On The Nile - Poem by Sheena Blackhall
Men spear fish in shallows
Sand dunes rise endless near emerging cities
Waves are a thousand flash bulbs going off
A dhow with filthy sails
(More holes than cloth) flaps like a goose
Trailing a broken wing.
Urchins paddle with tin trays,
Baling water out of a home made boat.
Cotton kaftans dry in the baking sun
Brown boys splash in the shallows
Round a broken pump,
Children gather water in pots and tins.
Green grasses, gashed by waters of the Nile;
Beyond, the desert’s thighs are golden dust.
The oxen up to their haunches in churned water,
A black handbag floats past
A swirl of effluent follows,
A hiccup in the green and jewelled water.
Sheep chew under Pepsi adverts
Taxis career on land like flying coffins
A horse, un-tethered whisks his tail by a shop.
A donkey loaded with baggage, stoically
Stumbles along a road of lorries.
There are splashes of red hibiscus flowers,
The heat, like a furnace, melts the flesh from your bones.
Herons and horses’ legs are wafer thin
Armed check points guard a honeycomb of houses.
The cobra of lower Egypt is eating its own tail
A vulture flaps in a tree, fanning the dead air.
By the marble pool, by the sun-flecked water
Bikini girls are done to a slow turn.
The old men drinking tea, beneath tall palms,
Black silhouettes on gold

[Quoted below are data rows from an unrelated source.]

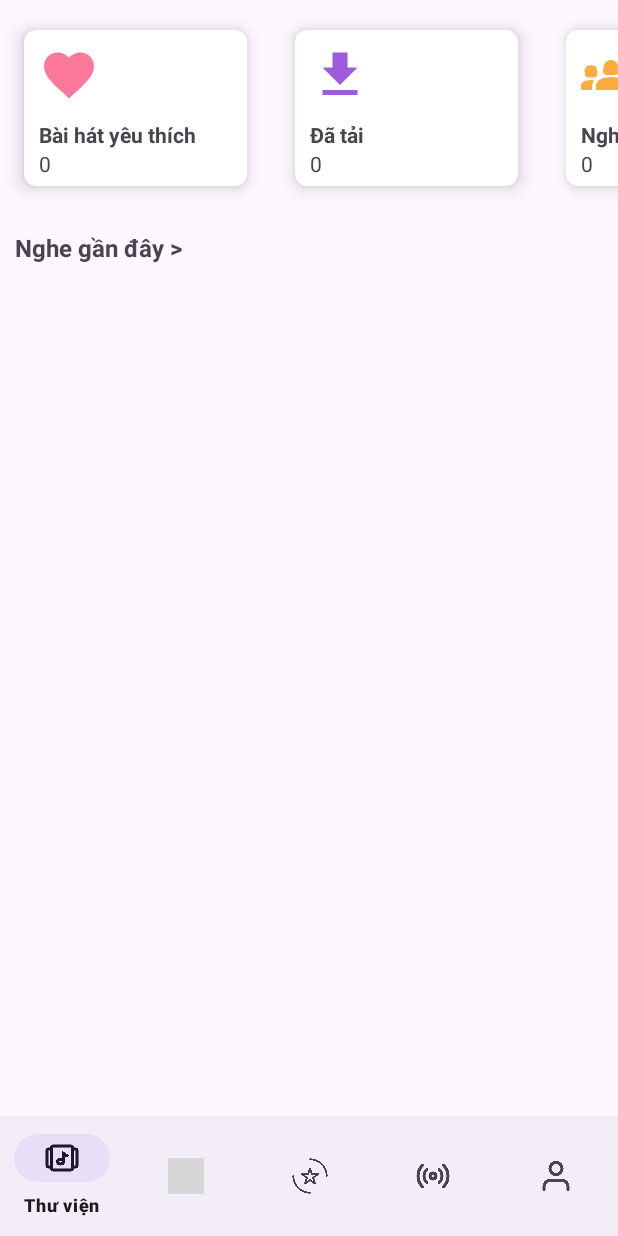
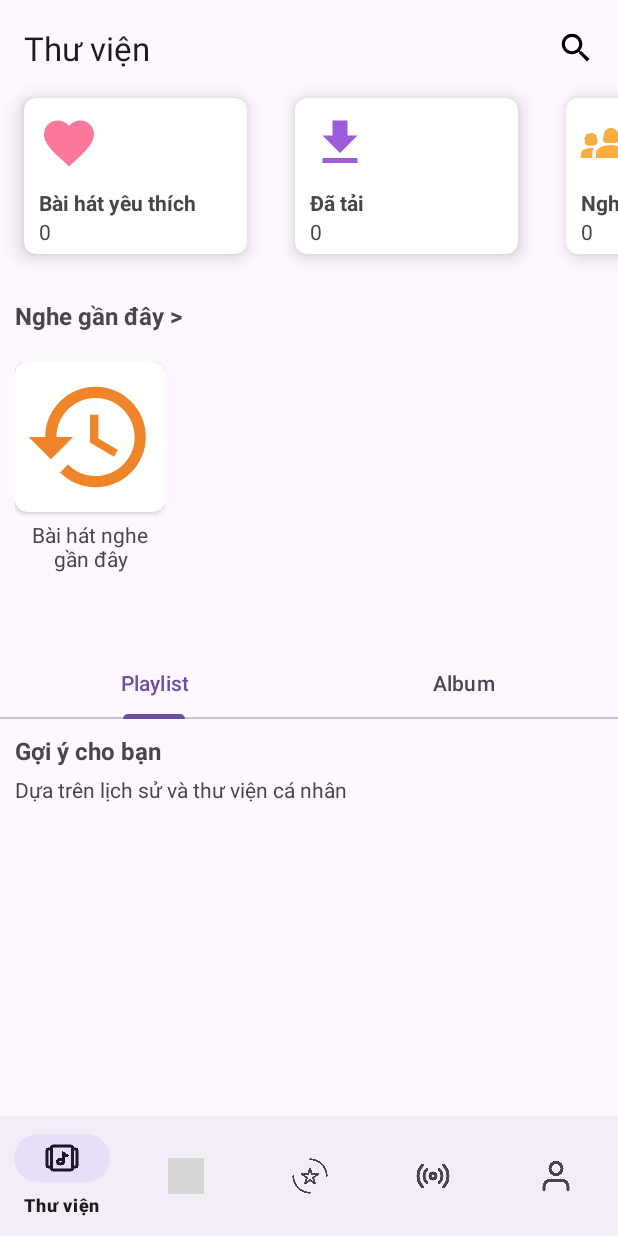
Before and after one commit to tuanthanh2603/android-app-music-listening, an Android app: the screen it shows after launch (MainActivity), on a phone screen of 412 x 824 dp. Run offline under Robolectric (Android 15) with nearby library versions, the phone set to English and light mode, and no system bars; grey boxes are pictures that could not be loaded.

Commit message:
create app success

```diff
--- a/app/src/main/java/com/soundify/MainActivity.java
+++ b/app/src/main/java/com/soundify/MainActivity.java
@@ -2,6 +2,7 @@ package com.soundify;
 
 import androidx.annotation.NonNull;
 import androidx.appcompat.app.AppCompatActivity;
+import androidx.appcompat.widget.Toolbar;
 import androidx.fragment.app.Fragment;
 import androidx.fragment.app.FragmentManager;
 import androidx.fragment.app.FragmentTransaction;
@@ -21,6 +22,7 @@ import com.soundify.Fragment.UserFragment;
 public class MainActivity extends AppCompatActivity {
     BottomNavigationView bottomNavigationView;
     FrameLayout frameLayout;
+    Toolbar toolbar;
 
     @Override
     protected void onCreate(Bundle savedInstanceState) {
@@ -35,6 +37,7 @@ public class MainActivity extends AppCompatActivity {
 
         bottomNavigationView = findViewById(R.id.bottom_nav);
         frameLayout = findViewById(R.id.frameFragment);
+        toolbar = findViewById(R.id.toolbar);
     }
     private void addEvent(){
         bottomNavigationView.setOnItemSelectedListener(new NavigationBarView.OnItemSelectedListener() {
@@ -43,18 +46,23 @@ public class MainActivity extends AppCompatActivity {
                 int id = item.getItemId();
                 if(id == R.id.action_library){
                     loadFragment(new LibraryFragment());
+                    toolbar.setTitle("Thư viện");
                     return true;
                 } else if(id == R.id.actiton_discorver){
                     loadFragment(new DiscoverFragment());
+                    toolbar.setTitle("Khám phá");
                     return true;
                 } else if (id == R.id.action_rating) {
                     loadFragment(new SoundifyFragment());
+                    toolbar.setTitle("Soundify");
                     return true;
                 } else if (id == R.id.action_radio) {
                     loadFragment(new RadioFragment());
+                    toolbar.setTitle("Radio");
                     return true;
                 } else if (id == R.id.action_user) {
                     loadFragment(new UserFragment());
+                    toolbar.setTitle("Cá nhân");
                     return true;
                 }
                 return false;
--- /dev/null
+++ b/app/src/main/res/drawable/baseline_history_24.xml
@@ -0,0 +1,5 @@
+<vector android:height="24dp" android:tint="#EF8428"
+    android:viewportHeight="24" android:viewportWidth="24"
+    android:width="24dp" xmlns:android="http://schemas.android.com/apk/res/android">
+    <path android:fillColor="@android:color/white" android:pathData="M13,3c-4.97,0 -9,4.03 -9,9L1,12l3.89,3.89 0.07,0.14L9,12L6,12c0,-3.87 3.13,-7 7,-7s7,3.13 7,7 -3.13,7 -7,7c-1.93,0 -3.68,-0.79 -4.94,-2.06l-1.42,1.42C8.27,19.99 10.51,21 13,21c4.97,0 9,-4.03 9,-9s-4.03,-9 -9,-9zM12,8v5l4.28,2.54 0.72,-1.21 -3.5,-2.08L13.5,8L12,8z"/>
+</vector>
--- /dev/null
+++ b/app/src/main/res/drawable/baseline_search_24.xml
@@ -0,0 +1,5 @@
+<vector android:height="24dp" android:tint="#000000"
+    android:viewportHeight="24" android:viewportWidth="24"
+    android:width="24dp" xmlns:android="http://schemas.android.com/apk/res/android">
+    <path android:fillColor="@android:color/white" android:pathData="M15.5,14h-0.79l-0.28,-0.27C15.41,12.59 16,11.11 16,9.5 16,5.91 13.09,3 9.5,3S3,5.91 3,9.5 5.91,16 9.5,16c1.61,0 3.09,-0.59 4.23,-1.57l0.27,0.28v0.79l5,4.99L20.49,19l-4.99,-5zM9.5,14C7.01,14 5,11.99 5,9.5S7.01,5 9.5,5 14,7.01 14,9.5 11.99,14 9.5,14z"/>
+</vector>
--- a/app/src/main/res/layout/activity_main.xml
+++ b/app/src/main/res/layout/activity_main.xml
@@ -10,6 +10,22 @@
         android:id="@+id/frameFragment"
         android:layout_width="match_parent"
         android:layout_height="match_parent">
+
+        <androidx.appcompat.widget.Toolbar
+            android:id="@+id/toolbar"
+            android:layout_width="match_parent"
+            android:layout_height="wrap_content"
+            android:layout_gravity="top"
+            app:title="@string/action_library" >
+
+            <ImageView
+                android:layout_width="25dp"
+                android:layout_height="25dp"
+                android:layout_marginRight="15dp"
+                android:layout_gravity="end"
+                android:src="@drawable/baseline_search_24"/>
+        </androidx.appcompat.widget.Toolbar>
+
         <com.google.android.material.bottomnavigation.BottomNavigationView
             android:id="@+id/bottom_nav"
             android:layout_width="match_parent"
--- a/app/src/main/res/layout/fragment_discover.xml
+++ b/app/src/main/res/layout/fragment_discover.xml
@@ -11,4 +11,16 @@
         android:layout_height="match_parent"
         android:text="Khám phá" />
 
+    <ImageButton
+        android:id="@+id/imageButton"
+        android:layout_width="wrap_content"
+        android:layout_height="wrap_content"
+        android:src="@android:drawable/btn_star" />
+
+    <ImageButton
+        android:id="@+id/imageButton2"
+        android:layout_width="wrap_content"
+        android:layout_height="wrap_content"
+        android:src="@android:drawable/btn_star" />
+
 </FrameLayout>
--- a/app/src/main/res/layout/fragment_library.xml
+++ b/app/src/main/res/layout/fragment_library.xml
@@ -11,7 +11,8 @@
     <LinearLayout
         android:layout_width="match_parent"
         android:layout_height="match_parent"
-        android:orientation="vertical">
+        android:orientation="vertical"
+        android:layout_marginTop="45dp">
 
         <HorizontalScrollView
             android:layout_width="wrap_content"
@@ -195,6 +196,86 @@
             android:textSize="16dp"
             android:textStyle="bold"
             android:text="Nghe gần đây >" />
+
+
+        <HorizontalScrollView
+            android:layout_width="match_parent"
+            android:layout_height="200dp">
+
+            <LinearLayout
+                android:layout_width="match_parent"
+                android:layout_height="match_parent"
+                android:layout_margin="10dp"
+                android:orientation="horizontal">
+
+                <LinearLayout
+                    android:layout_width="match_parent"
+                    android:layout_height="match_parent"
+                    android:orientation="vertical">
+
+                    <androidx.cardview.widget.CardView
+                        android:layout_width="100dp"
+                        android:layout_height="100dp"
+                        app:cardBackgroundColor="#fff"
+                        app:cardCornerRadius="8dp"
+
+                        >
+
+                        <ImageView
+
+                            android:id="@+id/imageView5"
+                            android:padding="5dp"
+                            android:layout_width="match_parent"
+                            android:layout_height="match_parent"
+                            android:src="@drawable/baseline_history_24" />
+                    </androidx.cardview.widget.CardView>
+
+                    <TextView
+                        android:layout_marginTop="5dp"
+                        android:id="@+id/textView13"
+                        android:layout_width="match_parent"
+                        android:layout_height="match_parent"
+                        android:textAlignment="center"
+                        android:text="Bài hát nghe gần đây" />
+                </LinearLayout>
+
+            </LinearLayout>
+        </HorizontalScrollView>
+
+        <com.google.android.material.tabs.TabLayout
+            android:layout_width="match_parent"
+            android:layout_height="wrap_content">
+
+            <com.google.android.material.tabs.TabItem
+                android:layout_width="wrap_content"
+                android:layout_height="wrap_content"
+                android:text="Playlist" />
+
+            <com.google.android.material.tabs.TabItem
+                android:layout_width="wrap_content"
+                android:layout_height="wrap_content"
+                android:text="Album" />
+
+        </com.google.android.material.tabs.TabLayout>
+
+        <TextView
+            android:id="@+id/textView9"
+            android:layout_width="match_parent"
+            android:layout_height="wrap_content"
+            android:textStyle="bold"
+            android:layout_marginTop="10dp"
+            android:layout_marginLeft="10dp"
+            android:layout_marginBottom="5dp"
+            android:textSize="16dp"
+            android:text="Gợi ý cho bạn" />
+
+        <TextView
+            android:id="@+id/textView10"
+            android:layout_width="match_parent"
+            android:layout_marginLeft="10dp"
+            android:layout_height="wrap_content"
+            android:text="Dựa trên lịch sử và thư viện cá nhân" />
+
     </LinearLayout>
 
 </FrameLayout>
```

Comments about On The Nile by Sheena Blackhall
Read this poem in other languages
This poem has not been translated into any other language yet.
Still I Rise
The Road Not Taken
If You Forget Me
Edgar Allan Poe
Stopping By Woods On A Snowy Evening
I Do Not Love You Except Because I Love You